#### YOUR OBJECTIVE
Find every line below where the word "power" occurs, then give how many you found and nothing else.

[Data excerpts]
= Beginning of Section =

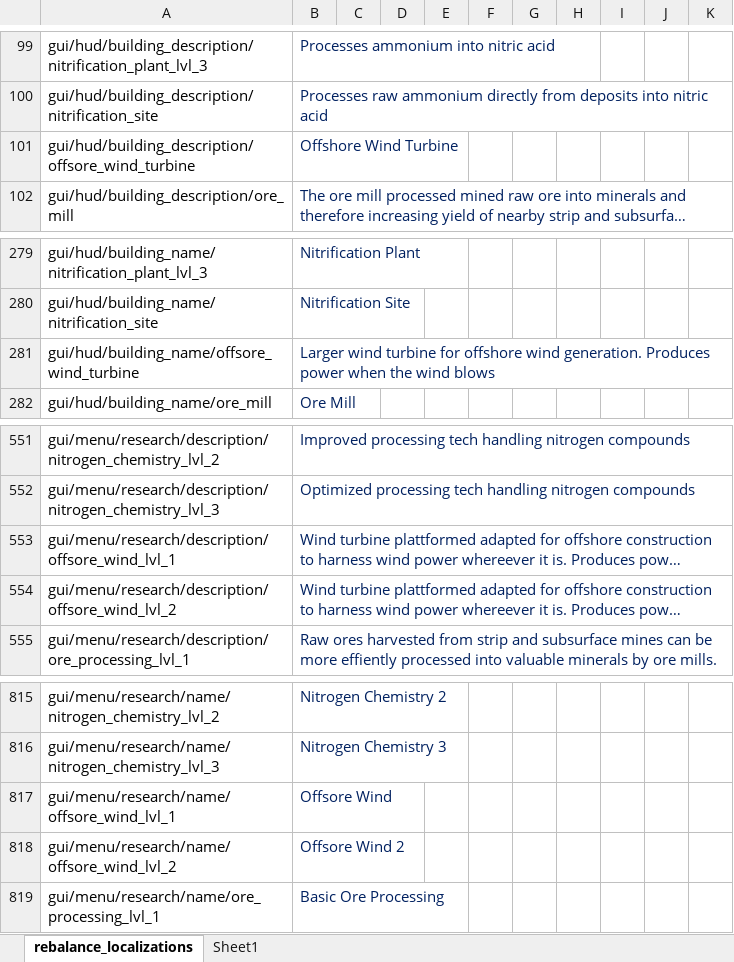
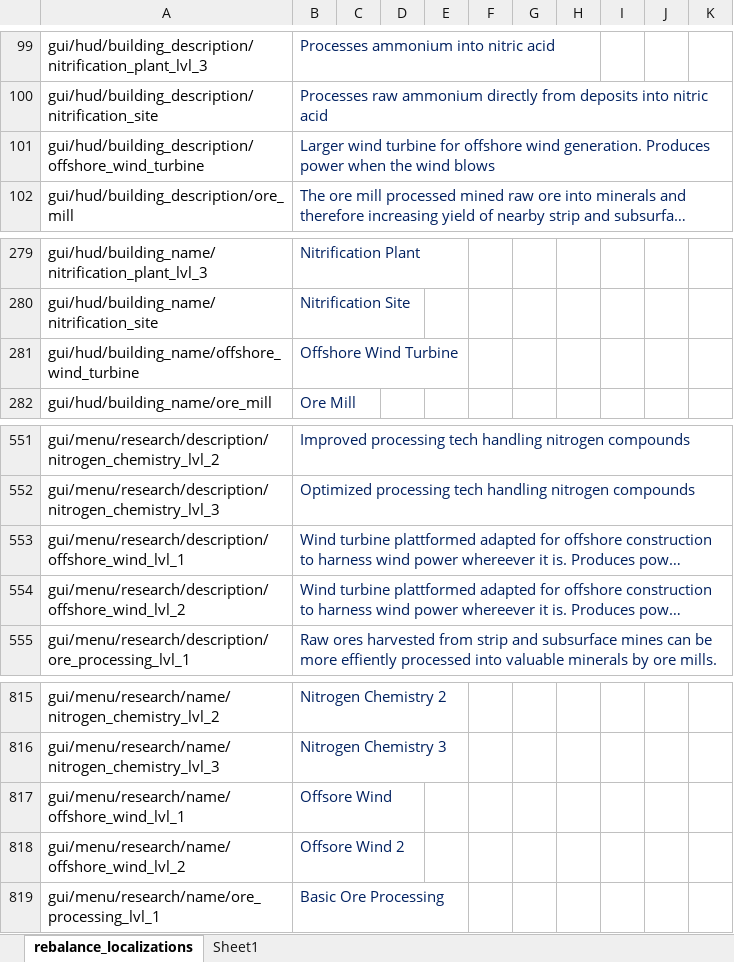
Before and after one commit to TheKilltech/rift_balance, an Excel workbook: gui/rebalance_localizations.xlsx, sheet rebalance_localizations, drawn as a sheet; only a part is shown, gaps mark what is left out; long unchanged cells end in …; values as stored, in another font and other column widths than the file's, no borders; removed rows and columns are numbered as before the commit, all else as after; the diff names each change by its address in the sheet, - before the commit and + after, or states it on an @@ line.

Commit message:
finalized work on offshore wind

```diff
--- a/gui/rebalance_localizations.xlsx (sheet rebalance_localizations)
+++ b/gui/rebalance_localizations.xlsx (sheet rebalance_localizations)
-row 101: gui/hud/building_description/offsore_wind_turbine | Offshore Wind Turbine
+row 101: gui/hud/building_description/offshore_wind_turbine | Larger wind turbine for offshore wind generation. Produces power when the wind blows
-row 281: gui/hud/building_name/offsore_wind_turbine | Larger wind turbine for offshore wind generation. Produces power when the wind blows
+row 281: gui/hud/building_name/offshore_wind_turbine | Offshore Wind Turbine
-A553: gui/menu/research/description/offsore_wind_lvl_1
+A553: gui/menu/research/description/offshore_wind_lvl_1
-A554: gui/menu/research/description/offsore_wind_lvl_2
+A554: gui/menu/research/description/offshore_wind_lvl_2
-A817: gui/menu/research/name/offsore_wind_lvl_1
+A817: gui/menu/research/name/offshore_wind_lvl_1
-A818: gui/menu/research/name/offsore_wind_lvl_2
+A818: gui/menu/research/name/offshore_wind_lvl_2
```
Also changed, not shown: 7 other files.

= End of Section =

#### SOLUTION TO THIS TASK
2